Paradisaea n:o 21 // Refined In Fire Collection
490 x 69 cm STIH
Warp: Hand painted mercerized cotton
Weft: Hand dyed pima cotton, dark blueish purple
Woven with a faux crackle type of a fancy twill
Ca. 280 g/sm
They say the night is darkest just before the dawn breaks. There’s a moment, somewhere in the pitch blackness of night, when it feels like the darkness will ever end. Endless, almost hopeless hours, the world lying still and silent, clock ticking so slow you’re close to despair.
In Finnish they call that moment “The Wolf’s Hour”, and there’s something very fitting in it.
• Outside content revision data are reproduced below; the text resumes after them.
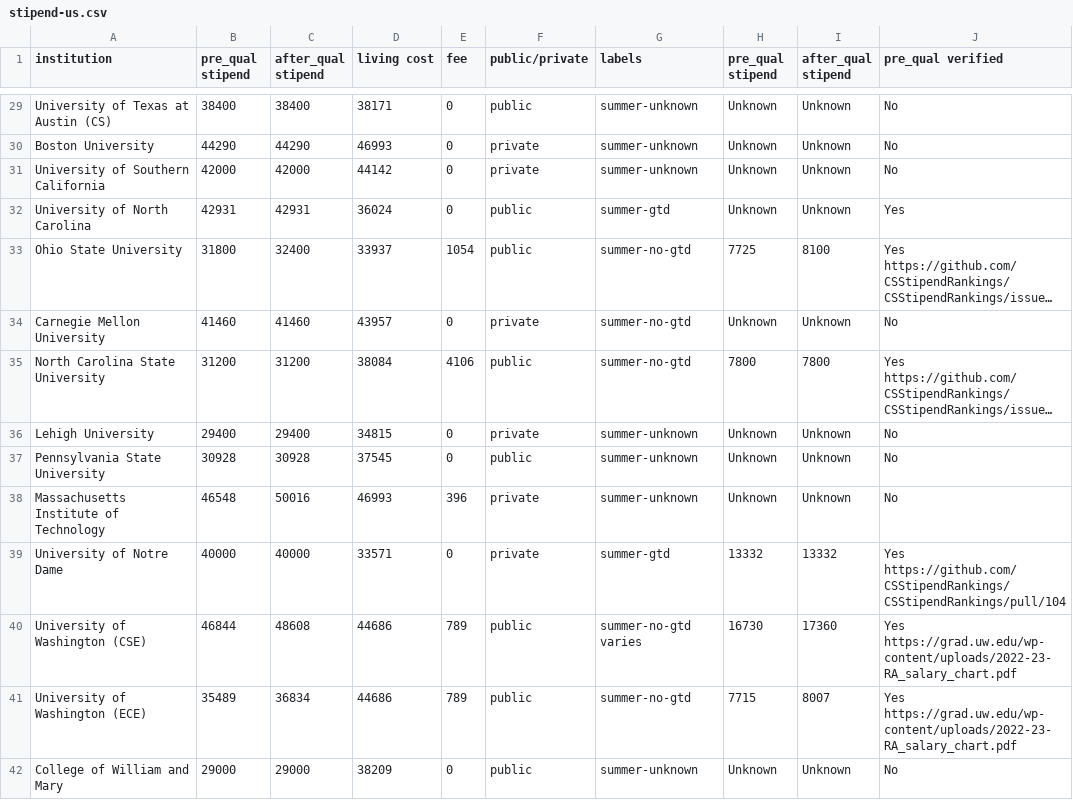
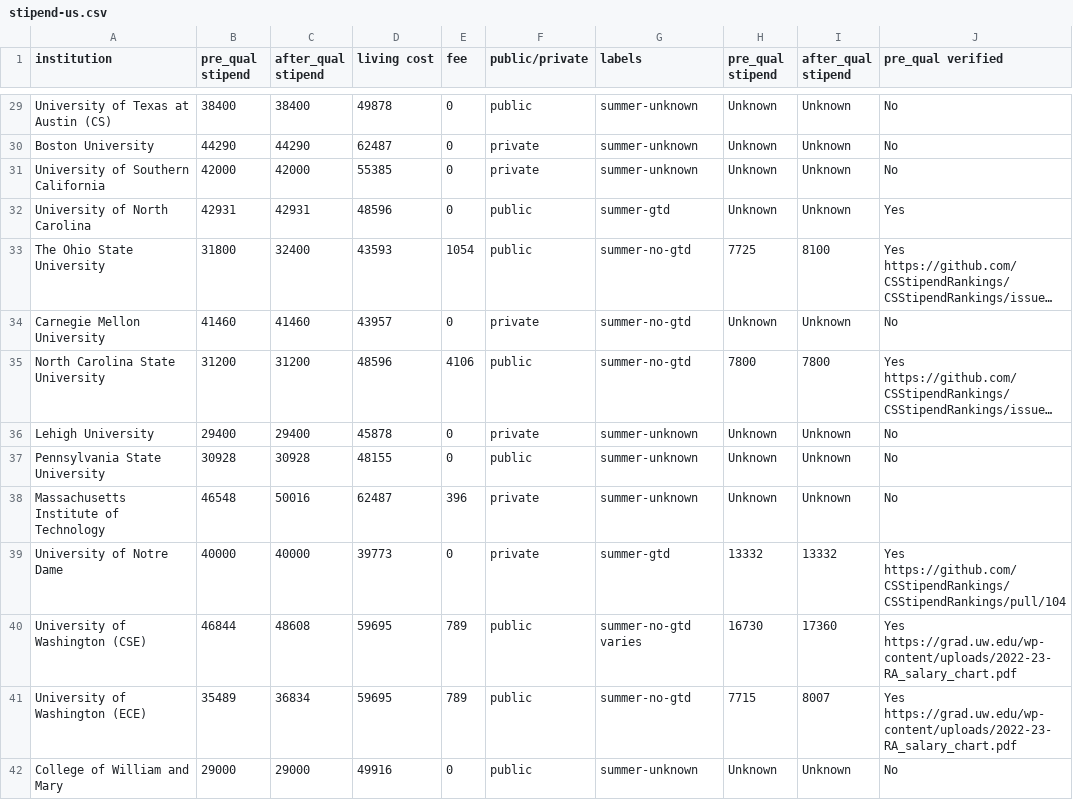
Before and after one commit to CSStipendRankings/CSStipendRankings, a CSV file: stipend-us.csv, drawn as a sheet; only a part is shown, gaps mark what is left out; long unchanged cells end in …; the diff covers the shown part only; the diff names each change by its address in the sheet, - before the commit and + after, or states it on an @@ line.

Commit message:
General update CoL to make current
updated cost of living for all out-of-date $ amounts using the MIT calculator for city/county corresponding to the institution

```diff
--- a/stipend-us.csv
+++ b/stipend-us.csv
-D29 (living cost): 38171
+D29 (living cost): 49878
-D30 (living cost): 46993
+D30 (living cost): 62487
-D31 (living cost): 44142
+D31 (living cost): 55385
-D32 (living cost): 36024
+D32 (living cost): 48596
-A33 (institution): Ohio State University
+A33 (institution): The Ohio State University
-D33 (living cost): 33937
+D33 (living cost): 43593
-D35 (living cost): 38084
+D35 (living cost): 48596
-D36 (living cost): 34815
+D36 (living cost): 45878
-D37 (living cost): 37545
+D37 (living cost): 48155
-D38 (living cost): 46993
+D38 (living cost): 62487
-D39 (living cost): 33571
+D39 (living cost): 39773
-D40:D41 (living cost): 44686
+D40:D41 (living cost): 59695
-D42 (living cost): 38209
+D42 (living cost): 49916
```
Also changed, not shown: 41 edited cells elsewhere in this file.
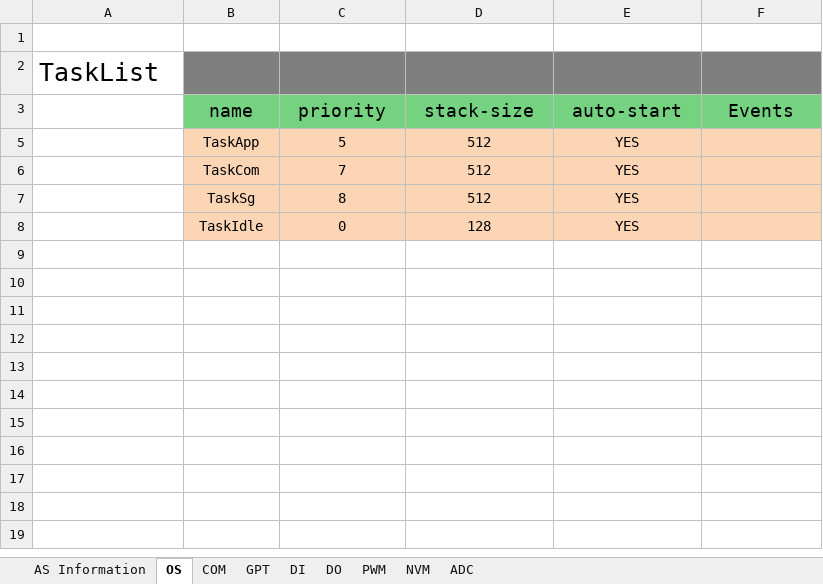
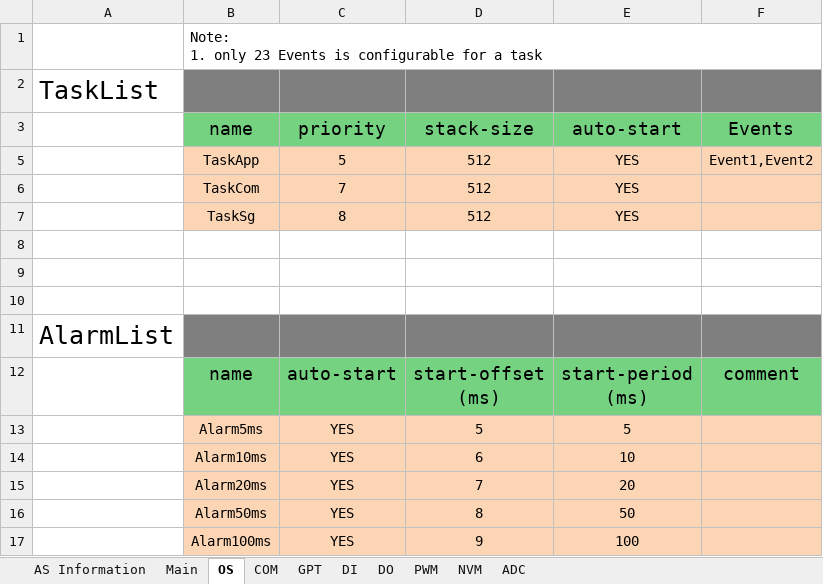
Before and after one commit to hello-yaowq/as-1, an Excel workbook: com/tool/AS.xlsm, sheet OS, drawn as a sheet; values as stored, in another font and other column widths than the file's, no borders; charts and pictures not drawn; ↵ is a line break in a cell; the diff names each change by its address in the sheet, - before the commit and + after, or states it on an @@ line.

```diff
--- a/com/tool/AS.xlsm (sheet OS)
+++ b/com/tool/AS.xlsm (sheet OS)
+sheet tab: Main
-B1 (name): (empty)
+B1 (name): Note: ↵ 1. only 23 Events is configurable for a task
+B1:F1 merged
-F5 (Events): (empty)
+F5 (Events): Event1,Event2
-row 8:  | TaskIdle | 0 | 128 | YES
+row 8: (empty)
-B8:F8 fill: #FCD5B5
+B8:F8 fill: none
+row 9: (empty)
+row 10: (empty)
+row 11: AlarmList
+row 12:  | name | auto-start | start-offset ↵ (ms) | start-period ↵ (ms) | comment
+row 13:  | Alarm5ms | YES | 5 | 5
+row 14:  | Alarm10ms | YES | 6 | 10
+row 15:  | Alarm20ms | YES | 7 | 20
+row 16:  | Alarm50ms | YES | 8 | 50
+row 17:  | Alarm100ms | YES | 9 | 100
```
Also changed, not shown: charts or pictures, 10 other files.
Sometimes life stands still, and a shadow is cast over it. Sometimes life may seem to get stuck in the moment, unable to move forward, loaded with something we’d rather not have there, an burden we’d never have chosen ourselves. It may feel dark, and it may feel like the darkness simply never leaves - and there’s nearly nothing we can do about it. We cannot lift the night away, push it away, wish it away. All we can do is to endure it.
just when the hour is the darkest
a miraculous change happens.
Night grows old, gets weary and fragile, starts to fall into pieces. The night is the darkest just before this, before the Sun begins its slow ascent somewhere behind the horizon and inevitably, slowly, surely, the night dies. The night feels darkest just before this turning point. After it light will grow, grow, grow into a full day.
I wanted one of the Refined In Fire pieces to carry a strong message of hope. Sometimes our life is stuck, or partially stuck, in something we’d rather leave behind but cannot. It may be an old feeling, maybe as old as we are. It may be something that happened a year ago. A week ago. Or something we fear might happen. Or it may be something much bigger than we are. A sorrow that will not leave. A memory we cannot forget. Something else. Life is so full of everything and we cannot keep it all together; it’s overwhelming, and sometimes all of it simply crashes on us.
It’s easier to speak of the hardships of life after we’ve overcome them. Sometimes, though, all hardships are not so easy to overcome. Sometimes we cannot do anything about them - just wait. I wanted to give this specific wrap a strong message of hope to speak into those moments of our lives, to remind myself and anyone who might need the same reminder about the inevitability of daybreak.
Night has always lost this game.
It still will,
no matter how hopeless the night feels.
Life wouldn’t make sense without this hope. No matter how slow the night hours, there will be a new day. It won’t be the same as the days when we had no sorrows, but it will be a day full of light. We may still remember the pain, but it won’t have power over us - just like nighttime fears lose their strength in broad daylight.